**Given entries**
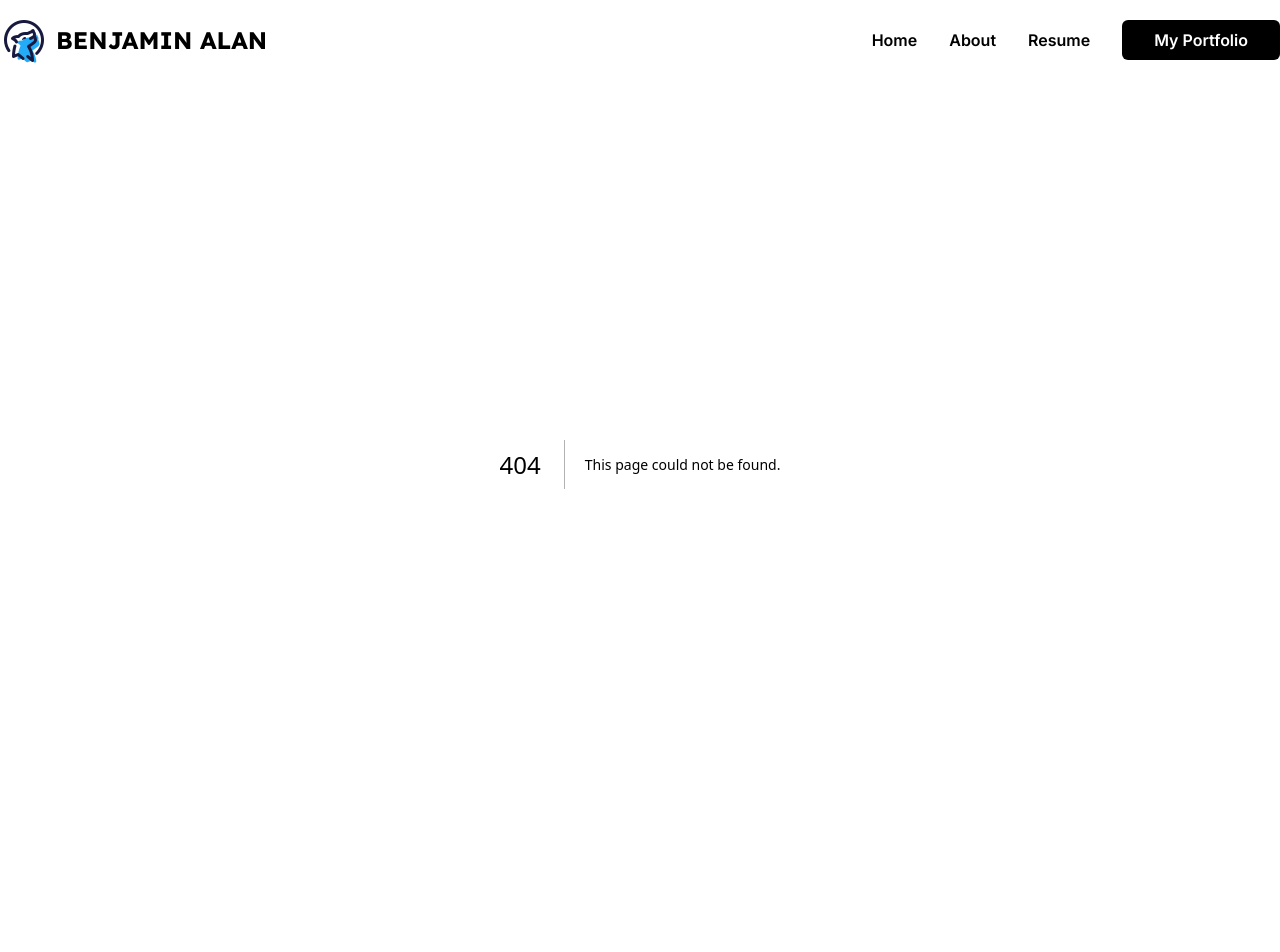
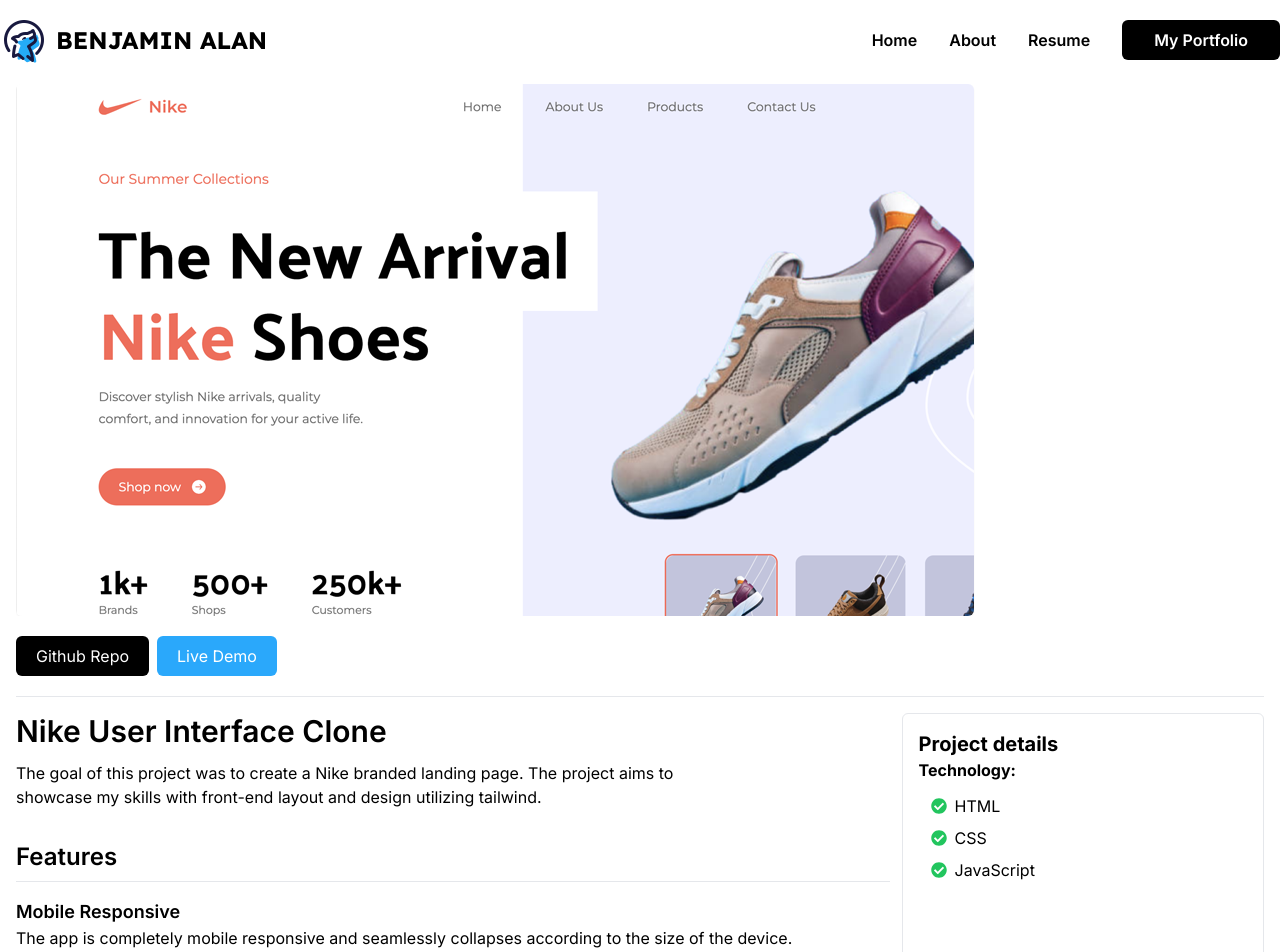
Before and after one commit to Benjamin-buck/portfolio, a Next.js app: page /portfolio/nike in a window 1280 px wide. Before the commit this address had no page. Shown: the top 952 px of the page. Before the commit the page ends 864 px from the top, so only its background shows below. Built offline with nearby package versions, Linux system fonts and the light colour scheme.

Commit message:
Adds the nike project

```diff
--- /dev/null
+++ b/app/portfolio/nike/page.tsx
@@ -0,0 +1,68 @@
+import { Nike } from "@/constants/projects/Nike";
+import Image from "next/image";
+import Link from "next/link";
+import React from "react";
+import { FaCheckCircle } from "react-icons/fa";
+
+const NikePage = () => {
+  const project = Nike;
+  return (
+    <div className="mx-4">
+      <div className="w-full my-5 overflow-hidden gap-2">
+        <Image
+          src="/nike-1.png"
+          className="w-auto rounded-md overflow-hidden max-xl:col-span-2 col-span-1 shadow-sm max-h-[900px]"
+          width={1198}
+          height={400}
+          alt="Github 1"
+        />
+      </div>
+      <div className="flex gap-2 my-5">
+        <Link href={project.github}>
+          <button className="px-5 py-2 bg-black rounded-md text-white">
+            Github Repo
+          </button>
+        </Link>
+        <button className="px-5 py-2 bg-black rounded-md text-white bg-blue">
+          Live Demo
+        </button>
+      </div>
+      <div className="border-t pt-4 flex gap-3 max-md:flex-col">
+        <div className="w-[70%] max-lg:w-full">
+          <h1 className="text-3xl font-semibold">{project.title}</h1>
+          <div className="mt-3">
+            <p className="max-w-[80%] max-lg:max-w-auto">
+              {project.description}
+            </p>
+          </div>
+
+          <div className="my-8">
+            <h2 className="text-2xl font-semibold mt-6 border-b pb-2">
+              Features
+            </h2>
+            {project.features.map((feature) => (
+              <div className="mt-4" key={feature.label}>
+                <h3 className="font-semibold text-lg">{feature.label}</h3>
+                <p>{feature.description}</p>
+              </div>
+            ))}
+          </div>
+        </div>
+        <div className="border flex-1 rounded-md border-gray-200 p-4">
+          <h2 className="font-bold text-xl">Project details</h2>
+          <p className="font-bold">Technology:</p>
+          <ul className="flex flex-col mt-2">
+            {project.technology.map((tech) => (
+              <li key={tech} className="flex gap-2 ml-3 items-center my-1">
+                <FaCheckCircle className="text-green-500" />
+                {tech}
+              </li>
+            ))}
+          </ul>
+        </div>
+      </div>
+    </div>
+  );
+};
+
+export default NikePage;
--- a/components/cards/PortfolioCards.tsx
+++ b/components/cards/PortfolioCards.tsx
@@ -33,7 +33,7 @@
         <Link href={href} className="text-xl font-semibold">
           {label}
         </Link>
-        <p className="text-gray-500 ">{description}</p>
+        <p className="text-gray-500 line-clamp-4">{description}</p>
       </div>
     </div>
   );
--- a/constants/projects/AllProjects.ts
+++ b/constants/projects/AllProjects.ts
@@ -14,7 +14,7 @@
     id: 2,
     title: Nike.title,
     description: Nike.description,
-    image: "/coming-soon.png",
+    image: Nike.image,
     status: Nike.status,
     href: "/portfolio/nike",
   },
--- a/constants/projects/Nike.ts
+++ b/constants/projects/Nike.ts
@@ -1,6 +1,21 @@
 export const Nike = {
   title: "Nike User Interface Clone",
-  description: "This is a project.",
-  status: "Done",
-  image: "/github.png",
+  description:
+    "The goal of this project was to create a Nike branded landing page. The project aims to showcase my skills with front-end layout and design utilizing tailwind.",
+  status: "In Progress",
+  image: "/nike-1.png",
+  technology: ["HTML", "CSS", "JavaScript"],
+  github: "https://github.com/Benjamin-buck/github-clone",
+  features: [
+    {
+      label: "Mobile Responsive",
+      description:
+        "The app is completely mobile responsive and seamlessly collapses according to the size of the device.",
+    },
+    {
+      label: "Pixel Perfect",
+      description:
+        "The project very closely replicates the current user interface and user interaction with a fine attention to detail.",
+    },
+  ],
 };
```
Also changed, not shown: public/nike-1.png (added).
* * *
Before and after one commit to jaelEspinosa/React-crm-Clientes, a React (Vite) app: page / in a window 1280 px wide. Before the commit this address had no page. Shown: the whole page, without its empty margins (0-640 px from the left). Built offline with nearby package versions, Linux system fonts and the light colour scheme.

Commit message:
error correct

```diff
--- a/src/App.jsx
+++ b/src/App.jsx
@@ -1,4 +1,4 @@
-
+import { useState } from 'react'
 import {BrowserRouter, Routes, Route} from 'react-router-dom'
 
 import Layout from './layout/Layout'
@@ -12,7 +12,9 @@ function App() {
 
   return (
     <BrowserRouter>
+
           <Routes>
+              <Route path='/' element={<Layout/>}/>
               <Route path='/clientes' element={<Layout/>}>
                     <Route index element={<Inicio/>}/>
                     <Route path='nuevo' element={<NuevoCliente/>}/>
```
* * *
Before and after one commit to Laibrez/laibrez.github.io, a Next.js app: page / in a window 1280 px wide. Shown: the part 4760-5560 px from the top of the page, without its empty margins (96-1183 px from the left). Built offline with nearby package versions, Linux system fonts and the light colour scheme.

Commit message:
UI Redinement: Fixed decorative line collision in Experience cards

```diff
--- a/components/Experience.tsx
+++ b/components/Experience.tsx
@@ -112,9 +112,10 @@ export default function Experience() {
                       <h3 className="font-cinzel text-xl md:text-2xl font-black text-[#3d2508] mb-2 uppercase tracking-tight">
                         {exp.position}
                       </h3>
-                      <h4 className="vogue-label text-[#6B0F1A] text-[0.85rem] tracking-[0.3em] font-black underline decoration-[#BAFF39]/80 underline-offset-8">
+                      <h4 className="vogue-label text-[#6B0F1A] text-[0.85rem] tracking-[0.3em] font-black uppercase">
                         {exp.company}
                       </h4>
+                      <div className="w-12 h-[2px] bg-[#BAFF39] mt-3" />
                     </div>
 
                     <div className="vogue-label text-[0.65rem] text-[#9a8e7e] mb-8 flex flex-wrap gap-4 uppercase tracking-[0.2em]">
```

**How to complete this task**
Please copy out each line of the listing above that contains the string "import".

**Result**
+import { Nike } from "@/constants/projects/Nike";
+import Image from "next/image";
+import Link from "next/link";
+import React from "react";
+import { FaCheckCircle } from "react-icons/fa";
+import { useState } from 'react'
 import {BrowserRouter, Routes, Route} from 'react-router-dom'
 import Layout from './layout/Layout'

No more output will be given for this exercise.